The PING utility has many switches that can be used to expand its functionality. To view the available command line options, type PING -?
C:\WINNT>ping -? Usage: ping [-t] [-a] [-n count] [-l size] [-f] [-i TTL] [-v TOS] [-r count] [-s count] [[-j host-list] | [-k host-list]] [-w timeout] destination-list Options: -t Ping the specified host until interrupted. -a Resolve addresses to hostnames. -n count Number of echo requests to send. -l size Send buffer size. -f Set Don’t Fragment flag in packet. -i TTL Time To Live. -v TOS Type Of Service. -r count Record route for count hops. -s count Timestamp for count hops. -j host-list Loose source route along host-list. -k host-list Strict source route along host-list. -w timeout Timeout in milliseconds to wait for each reply.
For example, you can specify the size of the packets to use, how many packets to send, and how much time to wait for a response. There are some more advanced options of the PING utility such as specifying the type of service (TOS), the initial TTL value, and the source route. These options directly affect the header of the IP packet in which the ICMP message is encapsulated.
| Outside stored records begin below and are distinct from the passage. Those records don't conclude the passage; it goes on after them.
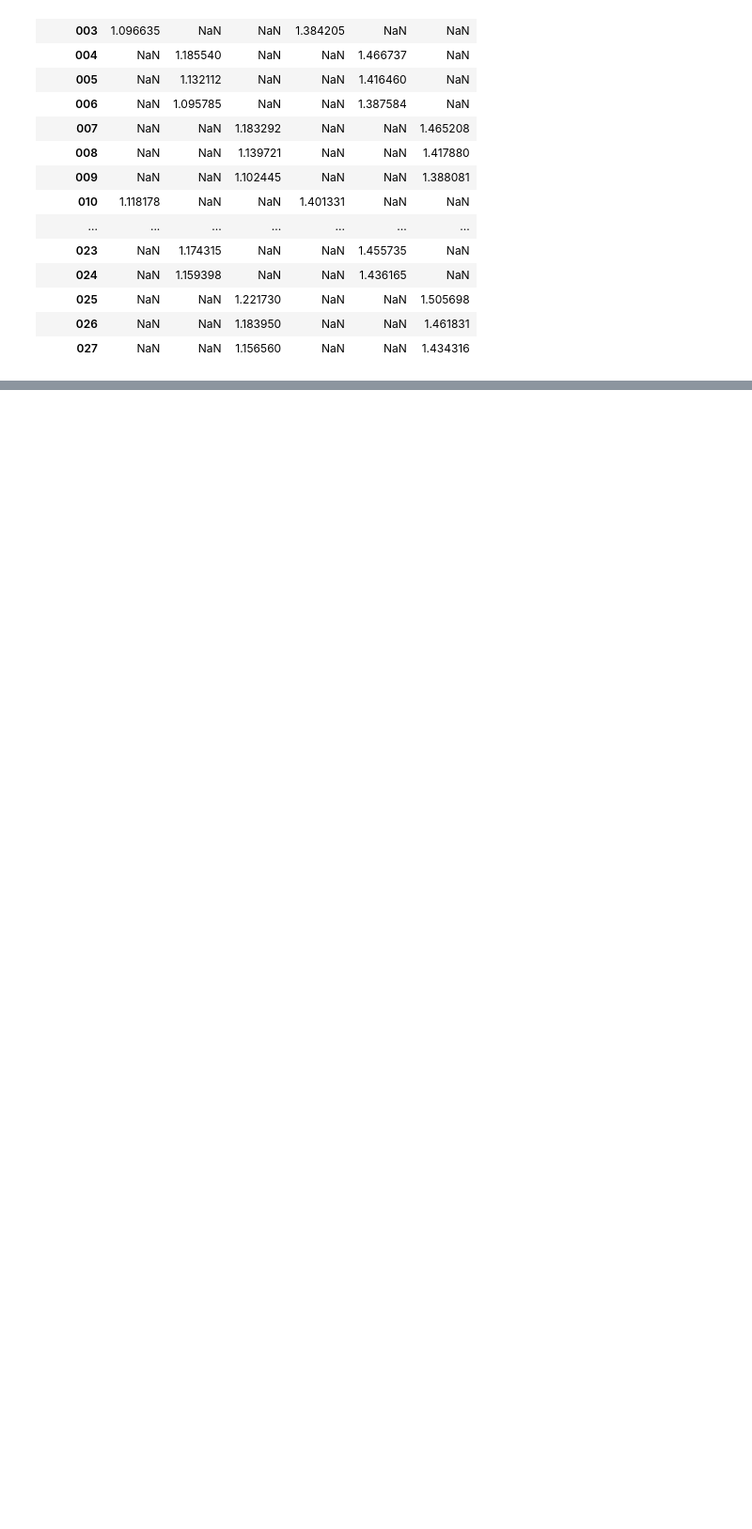
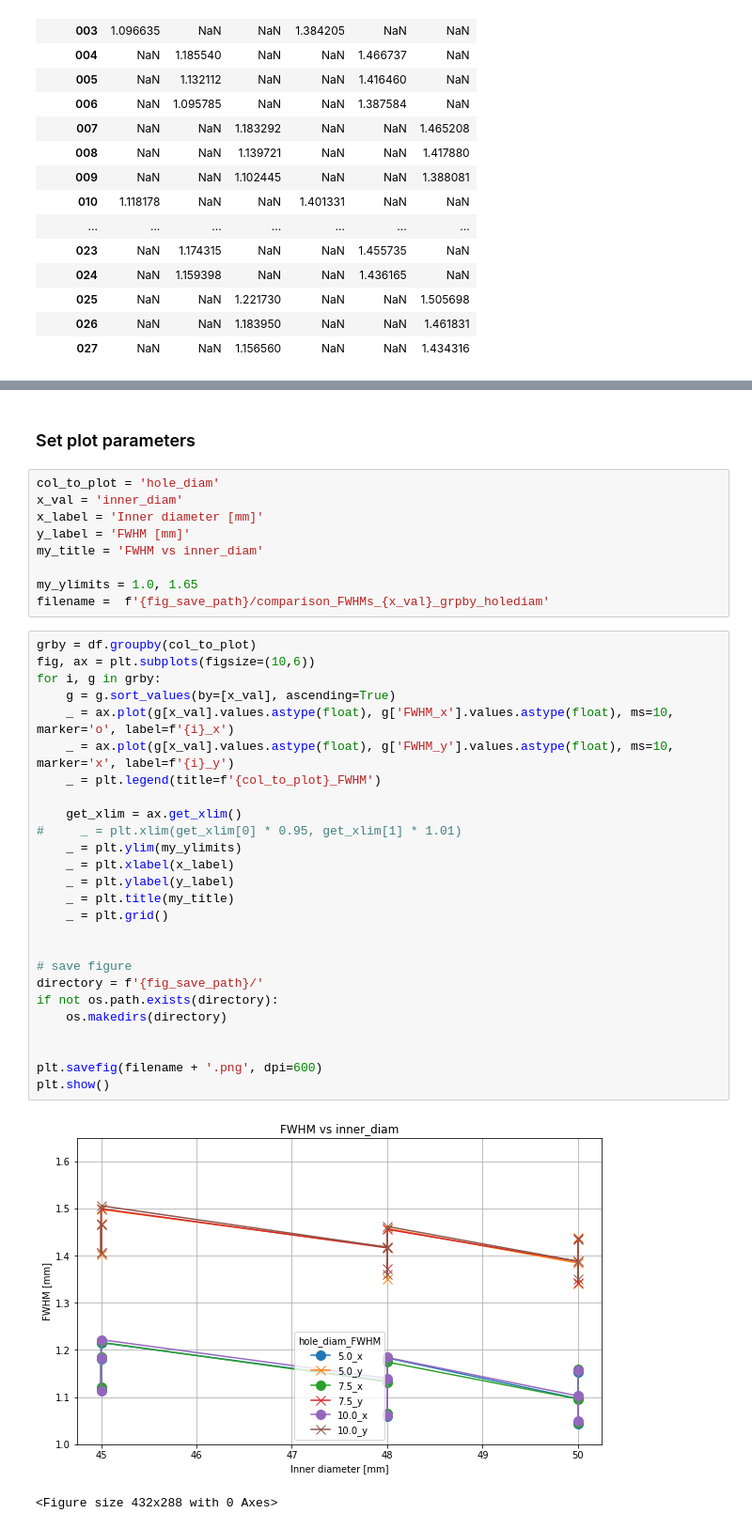
Before and after one commit to kromerh/phd_python, a Jupyter notebook: 03_COMSOL/03_BeamOptics/04_suppression_electrode/02.current_chamber.06.suppr_electrode.comparisonFWHM.ipynb.ipynb, the cells around one changed output, grey strips where cells are left out. Shown at 94% size. Saved outputs shown, nothing was run; the diff lists cells and outputs as text; blank space fills up the shorter version.

```diff
--- a/03_COMSOL/03_BeamOptics/04_suppression_electrode/02.current_chamber.06.suppr_electrode.comparisonFWHM.ipynb.ipynb
+++ b/03_COMSOL/03_BeamOptics/04_suppression_electrode/02.current_chamber.06.suppr_electrode.comparisonFWHM.ipynb.ipynb
@@ -321,0 +416,40 @@ plt.show()
+# %% [markdown]
+### Set plot parameters
+# %%
+col_to_plot = 'hole_diam'
+x_val = 'inner_diam'
+x_label = 'Inner diameter [mm]'
+y_label = 'FWHM [mm]'
+my_title = 'FWHM vs inner_diam'
+
+my_ylimits = 1.0, 1.65
+filename =  f'{fig_save_path}/comparison_FWHMs_{x_val}_grpby_holediam'
+# %%
+grby = df.groupby(col_to_plot)
+fig, ax = plt.subplots(figsize=(10,6))
+for i, g in grby:
+    g = g.sort_values(by=[x_val], ascending=True)
+    _ = ax.plot(g[x_val].values.astype(float), g['FWHM_x'].values.astype(float), ms=10, marker='o', label=f'{i}_x')
+    _ = ax.plot(g[x_val].values.astype(float), g['FWHM_y'].values.astype(float), ms=10, marker='x', label=f'{i}_y')
+    _ = plt.legend(title=f'{col_to_plot}_FWHM')
+
+    get_xlim = ax.get_xlim()
+#     _ = plt.xlim(get_xlim[0] * 0.95, get_xlim[1] * 1.01)
+    _ = plt.ylim(my_ylimits)
+    _ = plt.xlabel(x_label)
+    _ = plt.ylabel(y_label)
+    _ = plt.title(my_title)
+    _ = plt.grid()
+
+
+# save figure
+directory = f'{fig_save_path}/'
+if not os.path.exists(directory):
+    os.makedirs(directory)
+
+
+plt.savefig(filename + '.png', dpi=600)
+plt.show()
+# %% [output]
+[figure, added]
+<Figure size 432x288 with 0 Axes>
```
Also changed, not shown: parts of 13 cells of this notebook.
For example, the command
PING -v 12 -j 184.108.40.206 220.127.116.11 18.104.22.168 www.runnet.ru
will cause the following ICMP packets to be sent (note that by specifying the PING options –v and –j we set the values of some fields in the IP header– printed in bold typeface):
+ FRAME: Base frame properties + ETHERNET: ETYPE = 0x0800 : Protocol = IP: DOD Internet Protocol IP: ID = 0x2155; Proto = ICMP; Len: 76 IP: Version = 4 (0x4) IP: Header Length = 36 (0x24) IP: Service Type = 12 (0xC) IP: Precedence = 0x0C IP: ...0.... = Normal Delay IP: ....1... = High Throughput IP: .....1.. = High Reliability IP: Total Length = 76 (0x4C) IP: Identification = 8533 (0x2155) + IP: Flags Summary = 0 (0x0) IP: Fragment Offset = 0 (0x0) bytes IP: Time to Live = 252 (0xFC) IP: Protocol = ICMP - Internet Control Message IP: Checksum = 0xF92C IP: Source Address = 22.214.171.124 IP: Destination Address = 126.96.36.199 IP: Option Fields = 131 (0x83) IP: Loose Source Routing Option = 131 (0x83) IP: Option Length = 15 (0xF) IP: Routing Pointer = 16 (0x10) IP: Route Traveled = 194 (0xC2) IP: Gateway = 188.8.131.52 IP: Gateway = 184.108.40.206 IP: Gateway = 220.127.116.11 IP: End of Options = 0 (0x0) IP: Data: Number of data bytes remaining = 40 (0x0028) + ICMP: Echo Reply, To 18.104.22.168 From 22.214.171.124
The Internet Protocol (IP) is used to transport datagrams between Internet hosts. It is known as a connectionless datagram service, that is it transports datagrams on a best-effort basis. If an error occurs en route to the destination, the IP does not have the error-handling facilities to report or correct these errors. The ICMP protocol provides a method of sending information to the source host regarding information about a datagram. ICMP is a separate protocol from IP, but every IP implementation must include the ICMP protocol. ICMP makes use of the IP protocol as a transport and like IP, ICMP is best-effort; an ICMP message is not guaranteed to arrive at its destination. The purpose of ICMP is to provide feedback regarding the network and datagrams, it is not to make IP a reliable transport mechanism. ICMP messages use a basic IP datagram header with the IP data being the ICMP message. The IP source address is that of the host or gateway sending the ICMP message with the destination IP address being that of the original source IP address. RFC 792 states that, where applicable, each ICMP message contains the IP header and first 64 bits of the original datagram which is used to match the datagram to a process. RFC 1812 indicates that this is no longer adequate and an ICMP message, where applicable, should contain as much of the original datagram as possible that can fit within a 576 byte message.